What is Private Mortgage Insurance (PMI)?

What is PMI?

PMI stands for Private Mortgage Insurance. Lenders require it for anyone who owns less than 20% equity in his or her home or if the borrower is considered “high risk”.

PMI protects the lender in case of default and they are required to sell it at a loss. Foreclosed homes are often sold at less than their appraised value. Lenders will automatically cancel PMI once a borrower has reached 22% equity in their home, but it‘s possible to have it cancelled at 20%.

Although it’s an added cost, it’s helpful to borrowers because prior to PMI, banks only gave loans to those with a down payment of 20%. Now, banks will accept much smaller down payments and housing has become more accessible to everyone.

Borrowers do not shop for PMI rates like they do mortgage rates. The rates vary depending on the lending institution, amount of the loan, the amount of the down payment, the length of the loan and the borrower’s credit score. PMI payments are rolled into the monthly mortgage and are not paid separately.

Some borrowers avoid PMI by taking out a second loan to cover the remainder of the down payment. The second loan is often at a higher interest rate, so it’s important to check the match before considering this as an option.

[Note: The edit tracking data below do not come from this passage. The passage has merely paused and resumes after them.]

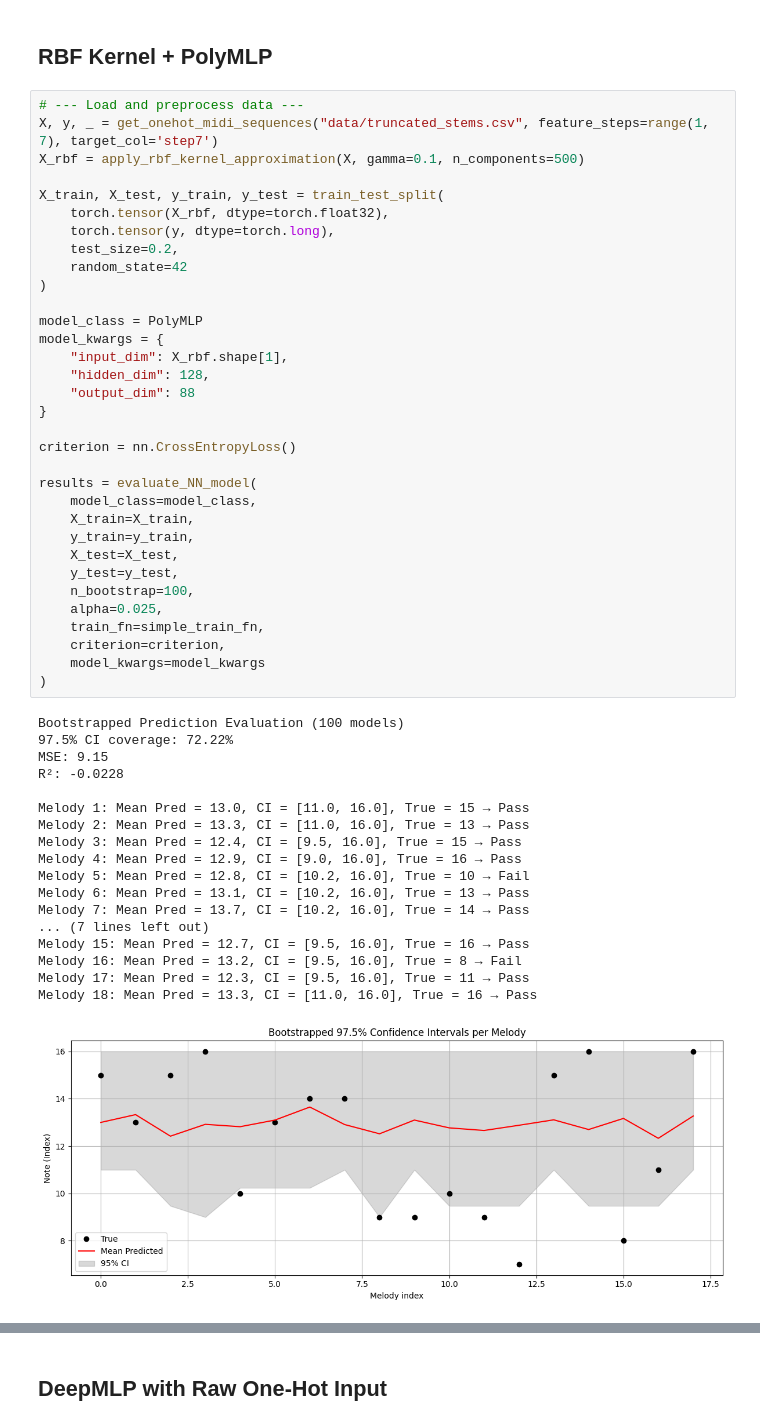
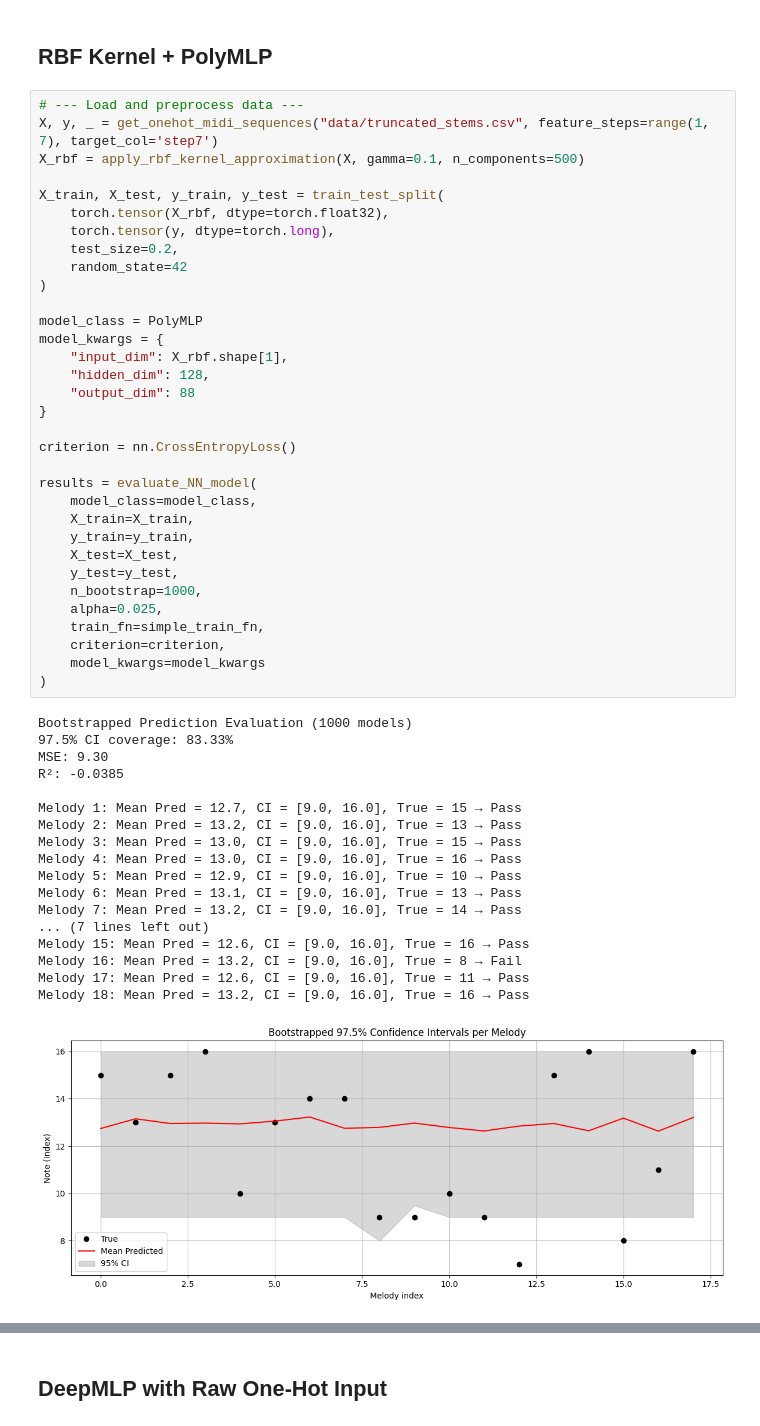
Before and after one commit to nicoleytlam/musical-intuition-ml, a Jupyter notebook: main.ipynb, the cells around one changed output, grey strips where cells are left out. Drawn from its saved outputs; the diff is of its cells as text.

```diff
--- a/main.ipynb
+++ b/main.ipynb
@@ -852,47 +906,47 @@ X_rbf = apply_rbf_kernel_approximation(X, gamma=0.1, n_components=500)
 X_train, X_test, y_train, y_test = train_test_split(
     torch.tensor(X_rbf, dtype=torch.float32),
     torch.tensor(y, dtype=torch.long),
     test_size=0.2,
     random_state=42
 )
 
 model_class = PolyMLP
 model_kwargs = {
     "input_dim": X_rbf.shape[1],
     "hidden_dim": 128,
     "output_dim": 88
 }
 
 criterion = nn.CrossEntropyLoss()
 
 results = evaluate_NN_model(
     model_class=model_class,
     X_train=X_train,
     y_train=y_train,
     X_test=X_test,
     y_test=y_test,
-    n_bootstrap=100,
+    n_bootstrap=1000,
     alpha=0.025,
     train_fn=simple_train_fn,
     criterion=criterion,
     model_kwargs=model_kwargs
 )
 # %% [output]
-Bootstrapped Prediction Evaluation (100 models)
-97.5% CI coverage: 72.22%
-MSE: 9.15
-R²: -0.0228
+Bootstrapped Prediction Evaluation (1000 models)
+97.5% CI coverage: 83.33%
+MSE: 9.30
+R²: -0.0385
 
-Melody 1: Mean Pred = 13.0, CI = [11.0, 16.0], True = 15 → Pass
-Melody 2: Mean Pred = 13.3, CI = [11.0, 16.0], True = 13 → Pass
-Melody 3: Mean Pred = 12.4, CI = [9.5, 16.0], True = 15 → Pass
-Melody 4: Mean Pred = 12.9, CI = [9.0, 16.0], True = 16 → Pass
-Melody 5: Mean Pred = 12.8, CI = [10.2, 16.0], True = 10 → Fail
-Melody 6: Mean Pred = 13.1, CI = [10.2, 16.0], True = 13 → Pass
-Melody 7: Mean Pred = 13.7, CI = [10.2, 16.0], True = 14 → Pass
+Melody 1: Mean Pred = 12.7, CI = [9.0, 16.0], True = 15 → Pass
+Melody 2: Mean Pred = 13.2, CI = [9.0, 16.0], True = 13 → Pass
+Melody 3: Mean Pred = 13.0, CI = [9.0, 16.0], True = 15 → Pass
+Melody 4: Mean Pred = 13.0, CI = [9.0, 16.0], True = 16 → Pass
+Melody 5: Mean Pred = 12.9, CI = [9.0, 16.0], True = 10 → Pass
+Melody 6: Mean Pred = 13.1, CI = [9.0, 16.0], True = 13 → Pass
+Melody 7: Mean Pred = 13.2, CI = [9.0, 16.0], True = 14 → Pass
 ... (7 lines left out)
-Melody 15: Mean Pred = 12.7, CI = [9.5, 16.0], True = 16 → Pass
-Melody 16: Mean Pred = 13.2, CI = [9.5, 16.0], True = 8 → Fail
-Melody 17: Mean Pred = 12.3, CI = [9.5, 16.0], True = 11 → Pass
-Melody 18: Mean Pred = 13.3, CI = [11.0, 16.0], True = 16 → Pass
+Melody 15: Mean Pred = 12.6, CI = [9.0, 16.0], True = 16 → Pass
+Melody 16: Mean Pred = 13.2, CI = [9.0, 16.0], True = 8 → Fail
+Melody 17: Mean Pred = 12.6, CI = [9.0, 16.0], True = 11 → Pass
+Melody 18: Mean Pred = 13.2, CI = [9.0, 16.0], True = 16 → Pass
-[figure, old version]
+[figure, new version]
```
Also changed, not shown: parts of 9 cells of this notebook.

How Much does PMI Cost?

The cost of private mortgage insurance will vary depending on several factors but it is possible to estimate the monthly cost. Each lender has their own chart that details their rate that can range from 0.20% to 1.50% of the balance of the original loan, based on credit score, down payment and loan term.

Steps to calculating PMI:

First find the loan-to-value (LTV) ratio by dividing the amount of the loan by the value of the house. If the house is valued at $300,000 and the down payment is $30,000, the loan will be $270,000. $270,000/$300,000=.9.

Multiply by 100 to get the percent .9X100 = 90%.

If the PMI table shows a rate of .70%, then the yearly premium is $1890 or the monthly payment is $157.50. Contact your local lending institution to find their PMI rates.

PMI doesn't change as the outstanding balance changes and information should be clearly detailed in a disclosure at closing.

Cancelling PMI

The federal Homeowner’s Protection Act states that the lender must remove private mortgage insurance once a borrower has 22% equity as long as there are no missed payments in the last 12 months and the loan wasn’t deemed “high risk”. The date should be given in writing in a PMI disclosure form with the mortgage. The Homeowners Protection act also allows the borrower to request that their lender remove the PMI once they have 20% equity in their home under the same circumstances. Regardless of missed payments, it is cancelled automatically after 15 years on a 30-year loan.

It is also possible to cancel private mortgage insurance if the value of the home increases. That value is automatically added to the equity and may push the value over the 20% requirement, although the burden of proof is on the homeowner. Borrowers should weigh the potential savings against the cost of a home appraisal.

The approximate timeline for automatic PMI cancellation:

Number of Years to 22% Equity In a Home (for 5%, 10% and 15% down payment)
Interest Rate 15 Year Mortgage 30 Year Mortgage
  5% 10% 15% 5% 10% 15%
3% 3 2.5 1 7.5 6 4
4% 3.5 2.5 1.5 8.5 6.5 4.5
5% 3.5 2.5 1.5 9.5 7.5 5
6% 4 3 2 10.5 8.5 5.5
7% 4 3.5 2 11.5 9 6.5
8% 4.5 3.5 2.5 12 10 7
9% 4.5 3.5 2.5 13.5 11 8
10% 5 3.5 2.5 14 12 9

Steps to Follow to Cancel Private Mortgage Insurance:

  • The request must be made in writing.
  • The loan must be current, with a good payment history.
  • The lender may require the borrower to certify that there are no other liens (such as a second mortgage) on the home.
  • The lender can also require the borrower to provide evidence (for example, an appraisal) that the value of the property hasn’t declined below the value the initial purchase price. If the value of the home has decreased, the bank may not cancel PMI.